***** Source data *****

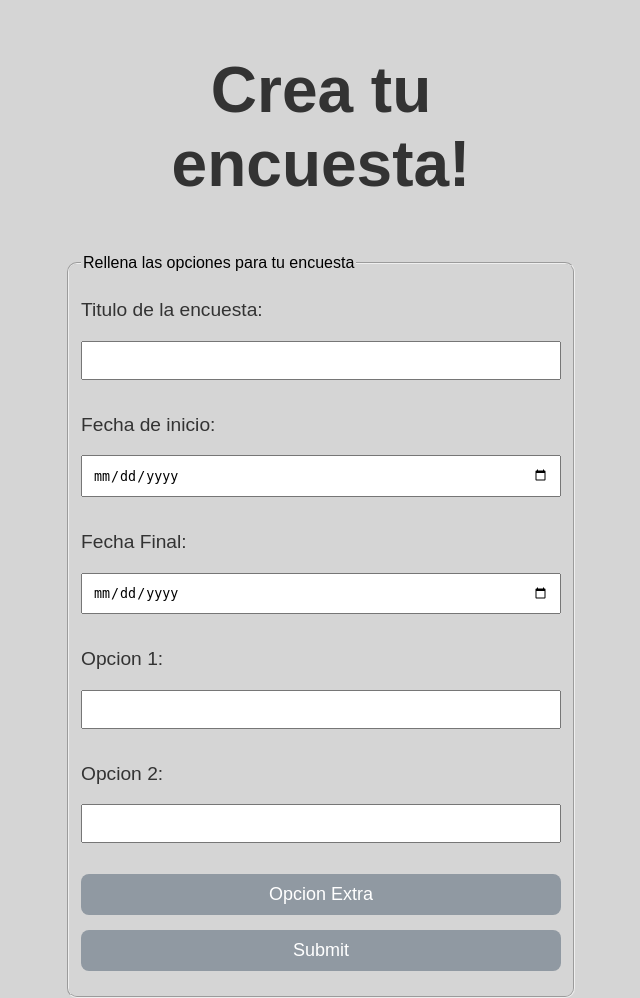
After one commit to MehdiRegg777/P2ScrumVotaMD, a PHP site: page /create_poll.php in a window 1280 px wide. The commit adds this page. Shown: the whole page, without its empty margins (319-959 px from the left). Run offline with PHP 8.4, Linux system fonts and the light colour scheme; data comes from the database, SQL or seed files in the repository.

Commit message:
cambios a Styles y added create_poll

```diff
--- /dev/null
+++ b/create_poll.php
@@ -0,0 +1,73 @@
+<!DOCTYPE html>
+<html lang="es">
+<head>
+    <meta charset="UTF-8">
+    <meta name="viewport" content="width=device-width, initial-scale=1.0">
+    <title>Registrar Usuario</title>
+    <link rel="stylesheet" href="https://cdnjs.cloudflare.com/ajax/libs/font-awesome/6.0.0-beta3/css/all.min.css">
+    <link href="recursos/styles.css" rel="stylesheet">
+    <link rel="shortcut icon" href="recursos/logo.png" />
+    <script src="https://code.jquery.com/jquery-3.6.4.min.js"></script>
+</head>
+<body>
+<?php
+
+    try {
+        $hostname = "localhost";
+        $dbname = "vota_DDBB";
+        $username = "aws27";
+        $pw = "aws27mehdidiego";
+        $pdo = new PDO("mysql:host=$hostname;dbname=$dbname", $username, $pw);
+        $pdo->setAttribute(PDO::ATTR_ERRMODE, PDO::ERRMODE_EXCEPTION);
+
+        $querystr = "SELECT name FROM country;";
+        $continentes_result = $pdo->prepare($querystr);
+        $continentes_result->execute();
+
+        $resultados = $continentes_result->fetchAll(PDO::FETCH_ASSOC);
+
+        unset($pdo);
+        unset($querystr);
+    } catch (PDOException $e) {
+        echo "Error: " . $e->getMessage();
+        exit;
+    }
+
+?>
+<div class="pc_title">
+   <h2>Crea tu encuesta!</h2>
+</div>
+
+<div class="pc_main">
+    <form method="post" action="">
+        <fieldset>
+            <legend>Rellena las opciones para tu encuesta</legend>
+            <br>
+            <div class="pc_options">
+                <?php
+                    echo '<label for="question_title">Titulo de la encuesta:</label>';
+                    echo '<p><input id="question_title" name="question_title" type="text" required></p>';
+                    echo '<label for="starDate">Fecha de inicio:</label>';
+                    echo '<p><input id="startDate" name="starDate" type="date" required></p>';
+                    echo '<label for="endDate">Fecha Final:</label>';
+                    echo '<p><input id="endDate" name="endDate" type="date" required></p>';
+                    echo '<label for="option1">Opcion 1:</label>';
+                    echo '<p><input id="option1" name="option1" type="text" required></p>';
+                    echo '<label for="option2">Opcion 2:</label>';
+                    echo '<p><input id="option2" name="option2" type="text" required></p>';
+                ?>
+
+
+            </div>
+            <div class="pc_buttons">
+                <input id="addOption" type="button" value="Opcion Extra">
+                <input id="quitOption" type="button" value="Borrar Ultima Opcion">
+                <input type="submit">
+            </div>
+        </fieldset>
+
+    </form>
+</div>
+<script src="recursos/editOptions.js"></script>
+</body>
+</html>
--- a/recursos/styles.css
+++ b/recursos/styles.css
@@ -435,3 +435,67 @@ footer p {
     height: auto;
     margin-top: 15px;
 }
+
+/****************************************************/
+/*                 create poll                      */
+/****************************************************/
+.pc_title {
+    width: 40vw;
+    margin-left: auto;
+    margin-right: auto;
+}
+.pc_title > h2{
+    font-size: 4em;
+    text-align: center;
+}
+.pc_main {
+    width: 40vw;
+    margin-left: auto;
+    margin-right: auto;
+}
+.pc_main >form >fieldset {
+    border-radius: 10px;
+}
+#quitOption {
+    display: none;
+}
+.pc_buttons input{
+    width: 100%;
+    padding: 10px;
+    margin-bottom: 15px;
+    box-sizing: border-box;
+
+
+    display: inline-block;
+    padding: 10px 20px;
+    background-color: #6D7993;
+    color: #fff;
+    text-decoration: none;
+    border-radius: 8px;
+    transition: background-color 0.3s ease;
+    font-size: 18px;
+    border: none;
+    cursor: pointer;
+    background-color: #9099A2;
+
+}
+
+.pc_buttons input:disabled{
+    width: 100%;
+    padding: 10px;
+    margin-bottom: 15px;
+    box-sizing: border-box;
+
+
+    display: inline-block;
+    padding: 10px 20px;
+    background-color: rgb(70, 78, 94);
+    color: gray;
+    text-decoration: none;
+    border-radius: 8px;
+    transition: background-color 0.3s ease;
+    font-size: 18px;
+    border: none;
+    cursor: not-allowed;
+    border:2px solid red;
+}
```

*****

**About this task**:
With no other words, report how many lines in the entries hold the string "color".

**Written solution**:
7